I was fortunate enough to have a front row seat in the crowd for this routine, which won the 1991 World Championships. A couple of things make it interesting. A new skill is named after the gymnast that first performs it in competition, so the second release move you see here is named for Kim Gwang Suk. I'm not sure I've seen more than one or 2 other people compete that skill since 1991 (and in fact she was competing it as early as 1989). AND she's doing it in connection with her first release move, a Tkatchev (also called a reverse hecht).
But what makes Kim Gwang Suk particularly interesting is the age controversy surrounding her. Check out the stats at the beginning of the routine...age 16, 4'4" and 60 lbs. (And here's a tangent--broadcasters no longer show weights of gymnasts on TV--so as not to glorify the abnormally small girls, I think?) Also note--she's missing a front tooth. The coaches claimed she lost the tooth in an accident in practice. That may be true, but what was not true was North Korea's claim that she was 15 years old... for 3 consecutive years.

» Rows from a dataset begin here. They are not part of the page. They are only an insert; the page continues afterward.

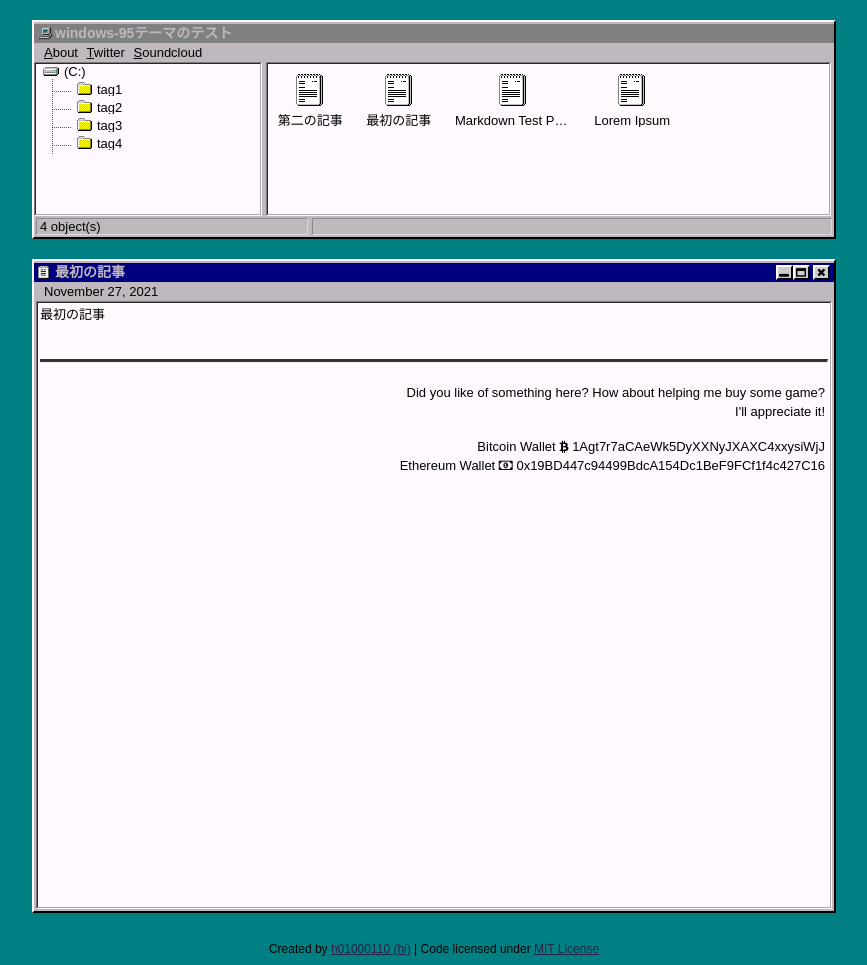
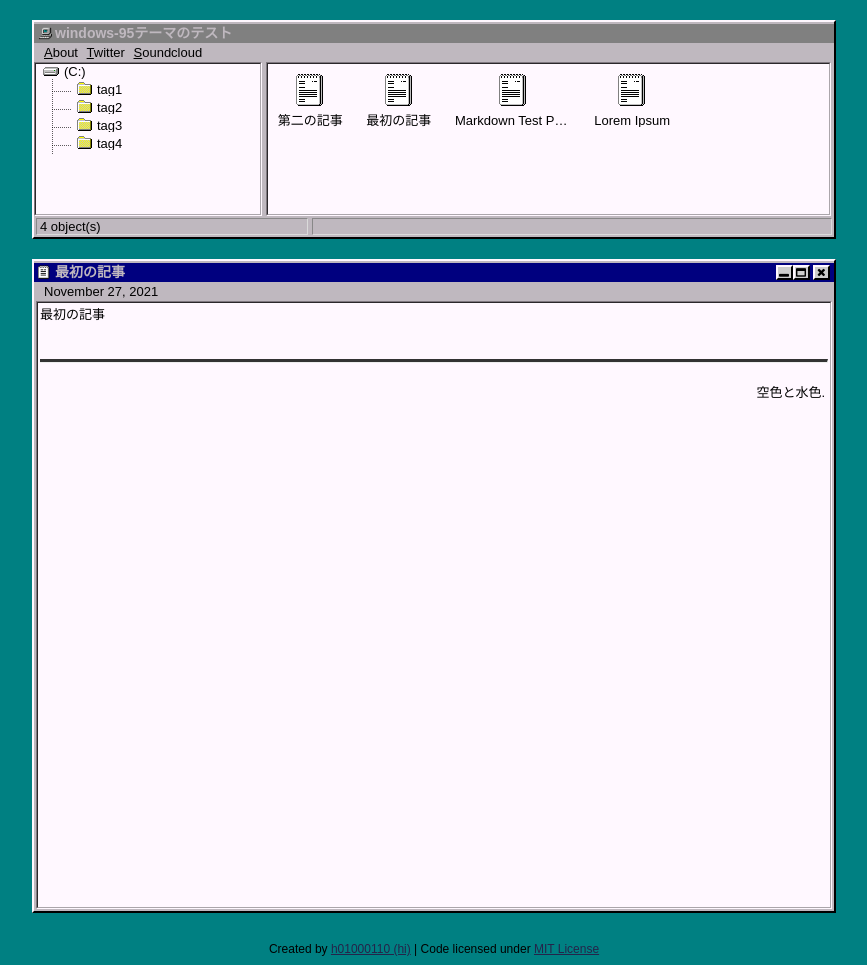
Before and after one commit to sammaya164/skyblue, a Jekyll site: the page built from _posts/2021-11-27-thefirstpost.md, in a window 1280 px wide. Shown: the whole page, without its empty margins (206-1073 px from the left). Built offline with Jekyll 4.4.1, drawn with Linux system fonts in a browser that asks for light colours.

Commit message:
Update donate.html

```diff
--- a/_includes/donate.html
+++ b/_includes/donate.html
@@ -2,7 +2,5 @@
 <hr>
 <br>
 <div class="donate">
-	<p>Did you like of something here? How about helping me buy some game?<br>
-	I'll appreciate it!</p>
-	<p>Bitcoin Wallet <i class="fa fa-btc"></i> 1Agt7r7aCAeWk5DyXXNyJXAXC4xxysiWjJ<br>Ethereum Wallet <i class="fa fa-money"></i> 0x19BD447c94499BdcA154Dc1BeF9FCf1f4c427C16</p>
+	<p>空色と水色.</p>
 </div>
```
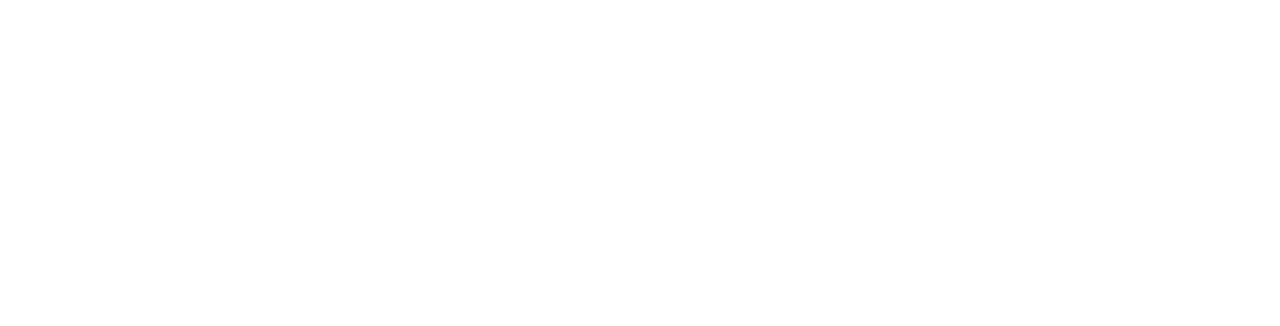
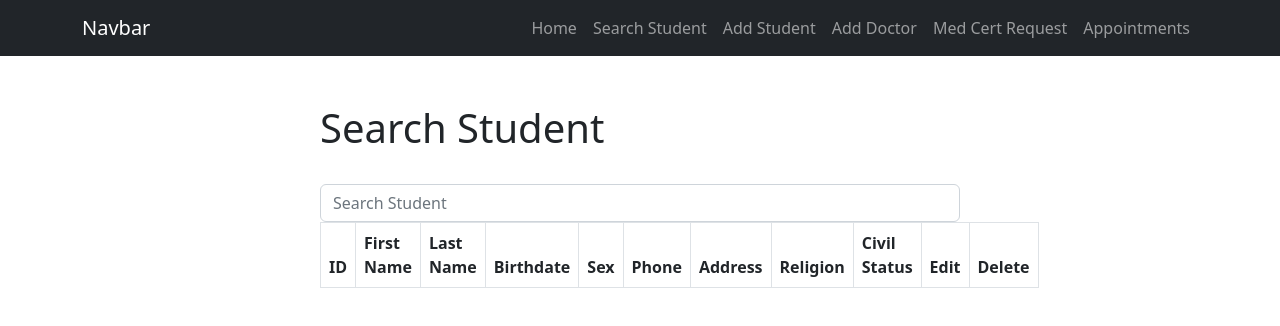
Before and after one commit to braincellsbyebye/capstone-frontend, a React (Create React App) app: page /search in a window 1280 px wide. Before the commit this address had no page. Shown: the top 326 px of the page. Built offline with nearby package versions, Linux system fonts and the light colour scheme.

Commit message:
added  line chart unedited

```diff
--- a/src/App.js
+++ b/src/App.js
@@ -25,6 +25,8 @@ import MedCert from './pages/MedCert.js';
 import EditMedCert from './pages/EditMedCert.js';
 import UserProfile from './pages/UserProfile.js';
 import About from './pages/About.js';
+import SearchStudent from './pages/Search.js';
+import LineChart from './pages/LineChart.js';
 
 
 function App() {
@@ -46,8 +48,10 @@ function App() {
             <Route path="/dashboard" element={<Dashboard/>} />
             <Route path="/add-students" element={<AddStudent/>} />
 
+            <Route path="/linechart" element={<LineChart />}/>
             <Route path="/dentalapp" element={<DentalAppointment/>} />
             <Route path="/appindex" element={<AptIndex/>} />
+            <Route path="/search" element={<SearchStudent/>} />
             <Route path="/edit" element={<Edit/>} />
             <Route path="/add-doctors" element={<AddDoctor/>} />
             <Route path="/med" element={<MedCert/>}/>
--- a/src/Chart2.js
+++ b/src/Chart2.js
@@ -1,6 +1,5 @@
 import React, { Component } from 'react';
 import * as d3 from 'd3';
-import { render } from '@testing-library/react';
 
 class Chart2 extends Component {
 
--- /dev/null
+++ b/src/pages/LineChart.js
@@ -0,0 +1,62 @@
+import React, {useState, useRef, useEffect } from 'react';
+import * as d3 from 'd3';
+function LineChart(){
+    const [data, setData] = useState([""]);
+    const svgRef = useRef();
+
+    useEffect(() => {
+
+        fetch('http://localhost:8000/api/count').then((response) => response.json()).then((data) => {setData(data)})
+
+
+        const w = 300;
+        const h = 100;
+        const svg = d3.select(svgRef.current)
+            .attr('width', w)
+            .attr('height', h)
+            .style('background', '#d3d3d3')
+            .style('margin-top', '50')
+            .style('margin-left', '50')
+            .style('overflow', 'visible');
+
+        const xScale = d3.scaleLinear()
+            .domain([0, data.length - 1])
+            .range([0, w]);
+
+        const yScale = d3.scaleLinear()
+            .domain([0, h])
+            .range([h, 0])
+        const generateScaledLine = d3.line()
+            .x((d,i) => xScale(i))
+            .y(yScale)
+            .curve(d3.curveCardinal);
+
+        const xAxis = d3.axisBottom(xScale)
+            .ticks(data.length)
+            .tickFormat(i => i + 1);
+        const yAxis = d3.axisLeft(yScale)
+            .ticks(5);
+
+        svg.append('g')
+            .call(xAxis)
+            .attr('transform', `translate(0, ${h})`)
+
+        svg.append('g')
+            .call(yAxis);
+
+        svg.selectAll('.line')
+            .data([data])
+            .join('path')
+            .attr('d', d => generateScaledLine(d))
+            .attr('fill', 'none')
+            .attr('stroke', 'black')
+
+    },[data]);
+
+    return (
+        <div>
+            <svg ref={svgRef}></svg>
+        </div>
+    );
+}
+export default LineChart;
--- a/src/pages/Navbar.js
+++ b/src/pages/Navbar.js
@@ -18,7 +18,7 @@ function Navbar ()
                 <Link className="nav-link" to="/dashboard">Home</Link>
               </li>
               <li className="nav-item">
-                <Link className="nav-link" to="/about">About</Link>
+                <Link className="nav-link" to="/search">Search Student</Link>
               </li>
               <li className="nav-item">
                 <Link className="nav-link" to="/add-students">Add Student</Link>
--- /dev/null
+++ b/src/pages/Search.js
@@ -0,0 +1,103 @@
+import Navbar from "./Navbar";
+import { useState } from "react";
+import { Link } from 'react-router-dom';
+import axios from "axios";
+import swal from "sweetalert";
+
+function SearchStudent() {
+
+    const [table, setTable] = useState(null);
+
+    async function search(key) {
+        console.warn(key)
+        let result = await fetch("http://localhost:8000/api/search/"+key);
+        console.log(result);
+        result = await result.json();
+
+        var student_HTMLTABLE = result.map((item, index) => {
+          return (
+            <tr key={index}>
+              <td>{item.id}</td>
+              <td>{item.fname}</td>
+              <td>{item.lname}</td>
+              <td>{item.bday}</td>
+              <td>{item.sex}</td>
+              <td>{item.phone}</td>
+              <td>{item.address}</td>
+              <td>{item.religion}</td>
+              <td>{item.cvs}</td>
+              <td>
+                <Link
+                  to={"/edit"}
+                  state={item}
+                  className="btn btn-success btn-sm"
+                >
+                  Edit
+                </Link>
+              </td>
+              <td>
+                <button
+                  type="button"
+                  onClick={(e) => deleteStudent(e, item.id)}
+                  className="btn btn-danger btn-sm"
+                >
+                  Delete
+                </button>
+              </td>
+            </tr>
+          );
+        });
+        setTable(student_HTMLTABLE)
+
+    }
+
+        const deleteStudent = (e, id) => {
+            e.preventDefault();
+
+            const thisClicked = e.currentTarget;
+            thisClicked.innerText = "Deleting";
+
+            axios.delete(`/api/delete-student/${id}`).then((res) => {
+              if (res.data.status === 200) {
+                swal("Deleted!", res.data.message, "success");
+                thisClicked.closest("tr").remove();
+              } else if (res.data.status === 404) {
+                swal("Error", res.data.message, "error");
+                thisClicked.innerText = "Delete";
+              }
+            });
+          };
+
+    return (
+        <div>
+            <Navbar />
+            <div className="col-sm-6 offset-sm-3">
+                <h1>Search Student</h1>
+                <br/>
+                <input type='text' onChange={(e)=>search(e.target.value)} className="form-control" placeholder="Search Student" />
+            </div>
+            <div className="col-sm-6 offset-sm-3">
+                <table className="table table-bordered table-striped">
+                <thead>
+                    <tr>
+                    <th>ID</th>
+                    <th>First Name</th>
+                    <th>Last Name</th>
+                    <th>Birthdate</th>
+                    <th>Sex</th>
+                    <th>Phone</th>
+                    <th>Address</th>
+                    <th>Religion</th>
+                    <th>Civil Status</th>
+                    <th>Edit</th>
+                    <th>Delete</th>
+                    </tr>
+                </thead>
+                <tbody>{table}</tbody>
+                </table>
+            </div>
+        </div>
+    )
+}
+
+export default SearchStudent;
--- a/src/pages/ViewStudent.js
+++ b/src/pages/ViewStudent.js
@@ -4,11 +4,13 @@ import axios from "axios";
 import swal from "sweetalert";
 import Navbar from "./Navbar";
 import Chart2 from '../Chart2';
+import LineChart from "./LineChart";
 
 function Dashboard() {
   const [loading, setLoading] = useState(true);
   const [students, setStudents] = useState([]);
   const [doctors, setDoctors] = useState([]);
+
   const data2 = [25,10,15,20,25,30,35,40]
   const w = 900;
   const h = 500;
@@ -158,6 +160,7 @@ function Dashboard() {
         </div>
         <br></br>
         <Chart2 data={data2} w={w} h={h} color="green" />
+        <LineChart/>
         <hr></hr>
         <br></br>
         <h4 style={{ marginLeft: 50 }}>
```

The North Koreans have been banned on and off from international competition because of age falsification issues. Does Kim look 16 in this clip from 1991? You can also see videos of her in 1989 where she doesn't look 14, and 1987, where she doesn't look 12. Could she possibly be doing these skills at 9 or 10? It seems impossible....but you never know with the North Koreans. On top of her age issues, in all likelihood she was overtrained and undernourished.